I enjoy reading grief blogs. They are often witty, inspirational and always personal. But some are written by cynical ‘grief specialists’, each with a unique process for dealing with grief. Now, this is OK for some, but for many of us grief is its own process. Yes, it is good to talk about it, but who you talk to isn’t nearly as important as just talking to someone, anyone. Talking is remembering; it is also about verbalising the jumble of thoughts.
And when the talking is done, comes the thinking. The reflection. The future. Some say it’s important to be positive about the future, to have something to look forward to. I agree with this. Being positive about the experience of your loved one’s death, will empower you. This is why I advocate dealing with dying matters before death. In a sense, this starts the grieving process and the mental preparation for saying good-bye, particularly in terminal illness.
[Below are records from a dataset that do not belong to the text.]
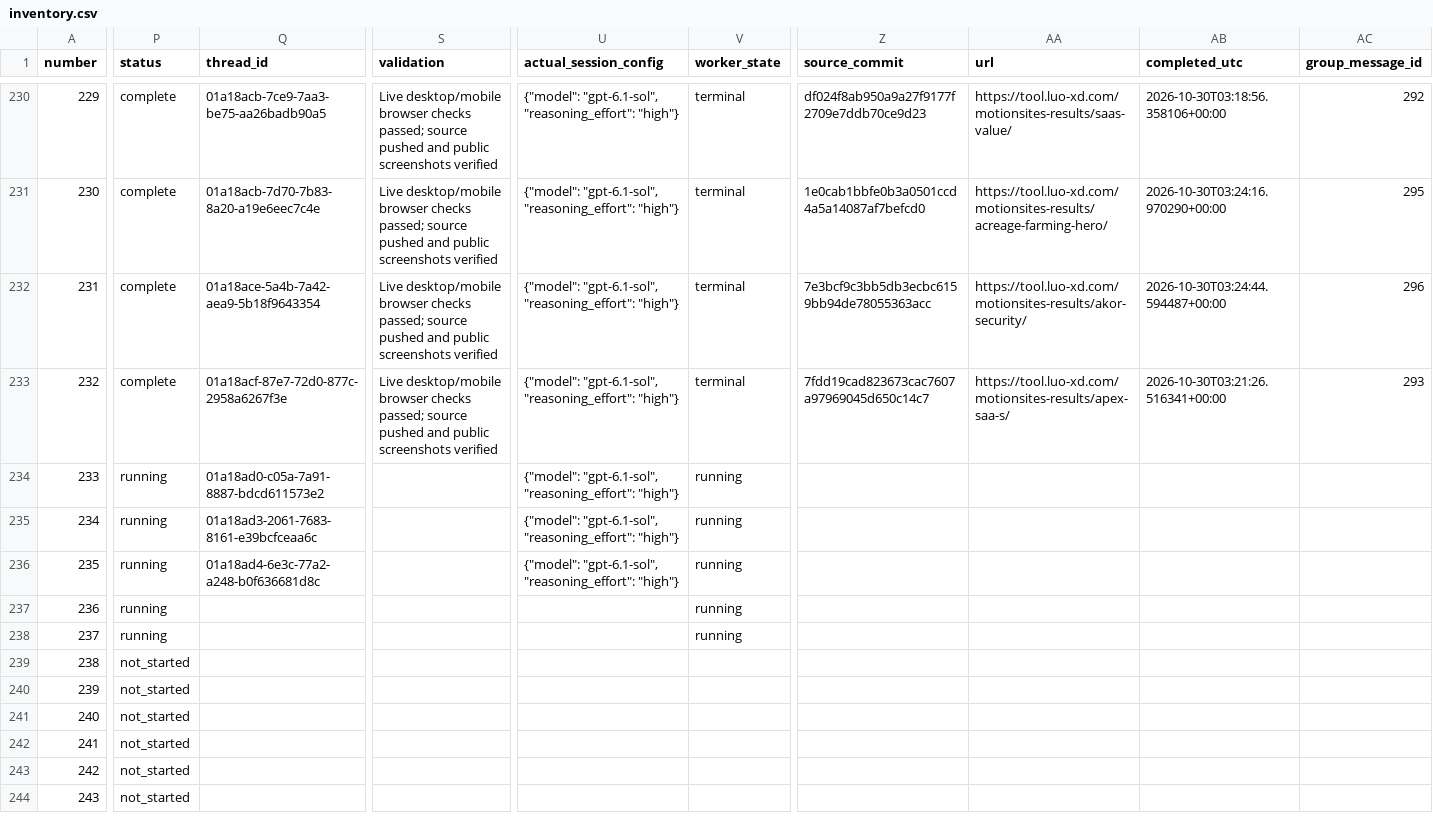
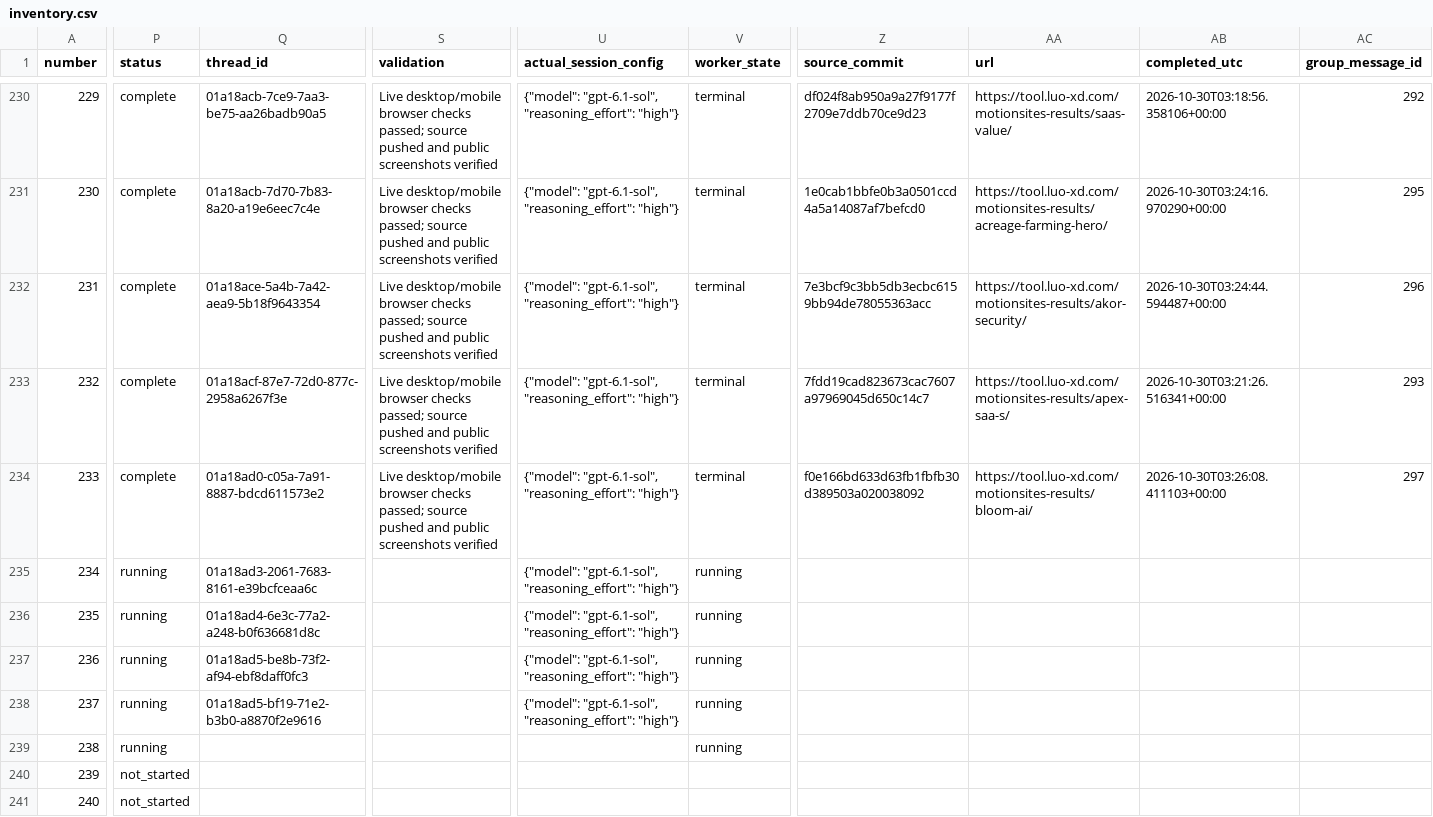
Before and after one commit to radish40/MotionSites, a CSV file: docs/gpt-6.1-sol-high/inventory.csv, drawn as a sheet; only a part is shown, gaps mark what is left out; the shorter side is filled out with more unchanged rows; the diff covers the shown part only; the diff names each change by its address in the sheet, - before the commit and + after, or states it on an @@ line.

```diff
--- a/docs/gpt-6.1-sol-high/inventory.csv
+++ b/docs/gpt-6.1-sol-high/inventory.csv
-P234 (status): running
+P234 (status): complete
-S234 (validation): (empty)
+S234 (validation): Live desktop/mobile browser checks passed; source pushed and public screenshots verified
-V234 (worker_state): running
+V234 (worker_state): terminal
-Z234 (source_commit): (empty)
+Z234 (source_commit): f0e166bd633d63fb1fbfb30d389503a020038092
-AA234 (url): (empty)
+AA234 (url): https://tool.luo-xd.com/motionsites-results/bloom-ai/
-AB234 (completed_utc): (empty)
+AB234 (completed_utc): 2026-10-30T03:26:08.411103+00:00
-AC234 (group_message_id): (empty)
+AC234 (group_message_id): 297
-Q237 (thread_id): (empty)
+Q237 (thread_id): 01a18ad5-be8b-73f2-af94-ebf8daff0fc3
-U237:U238 (actual_session_config): (empty)
+U237:U238 (actual_session_config): {"model": "gpt-6.1-sol", "reasoning_effort": "high"}
-Q238 (thread_id): (empty)
+Q238 (thread_id): 01a18ad5-bf19-71e2-b3b0-a8870f2e9616
-P239 (status): not_started
+P239 (status): running
-V239 (worker_state): (empty)
+V239 (worker_state): running
```
Also changed, not shown: 4 edited cells elsewhere in this file, 4 other files.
I have read recently that positive thinking messes with the grief process, that positive thinking implies that death is a negative. Well, sometimes death is a negative. Yes, we are grateful that Mom is not suffering from her cancer, but she died too young. There was nothing natural about Mom’s death from lung cancer. It was not part of the natural cycle of life.
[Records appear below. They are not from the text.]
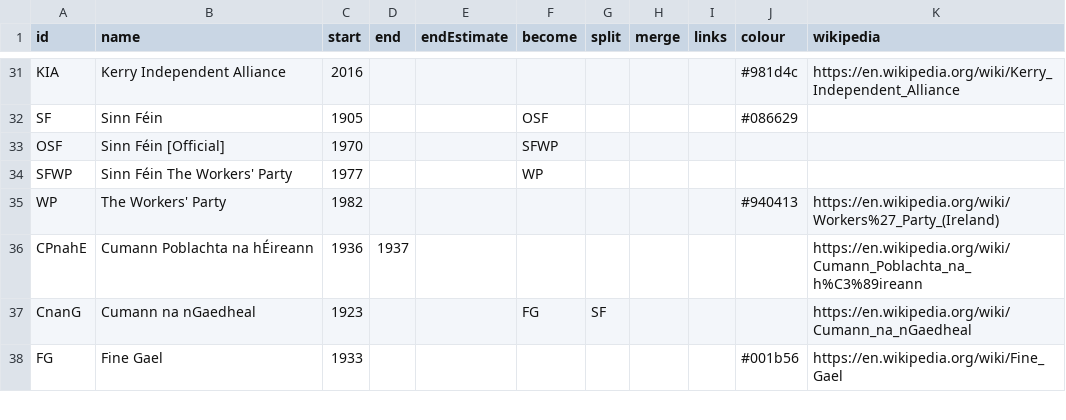
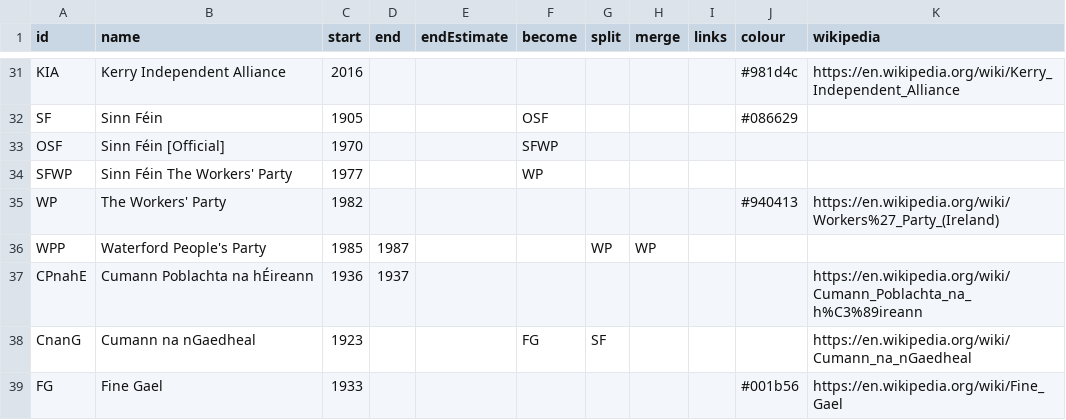
Before and after one commit to Aonrud/Irish-Electoral-Parties, a CSV file: docs/parties.csv, drawn as a sheet; only a part is shown, gaps mark what is left out; the diff names each change by its address in the sheet, - before the commit and + after, or states it on an @@ line.

Commit message:
content: add Waterford People's Party
* Split from WP; ran own candidates in 1985 LE before merging back in 1987

```diff
--- a/docs/parties.csv
+++ b/docs/parties.csv
+row 36: WPP | Waterford People's Party | 1985 | 1987 |  |  | WP | WP
```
Of course, a long and happy life is to be celebrated. In fact, when my Grandmother died aged ninety, we celebrated her life with a tea party. We grieved for the loss of a valued member of our family, but our sadness was tempered by our humorous recollections of her eccentricities.
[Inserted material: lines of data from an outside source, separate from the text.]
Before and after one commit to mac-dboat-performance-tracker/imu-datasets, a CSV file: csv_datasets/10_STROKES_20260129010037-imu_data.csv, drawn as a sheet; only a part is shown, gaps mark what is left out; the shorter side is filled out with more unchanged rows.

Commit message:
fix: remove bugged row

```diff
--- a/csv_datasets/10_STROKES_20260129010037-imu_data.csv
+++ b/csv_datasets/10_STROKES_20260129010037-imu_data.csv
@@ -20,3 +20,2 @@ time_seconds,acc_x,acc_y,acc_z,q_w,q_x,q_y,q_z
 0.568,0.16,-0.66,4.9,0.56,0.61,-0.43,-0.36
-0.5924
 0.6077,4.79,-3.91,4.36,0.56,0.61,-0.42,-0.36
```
Take your time, cry, laugh, be negative, be positive. It’s all OK. But don’t do it alone. People are there for you, ready when you are, ready when you want to talk.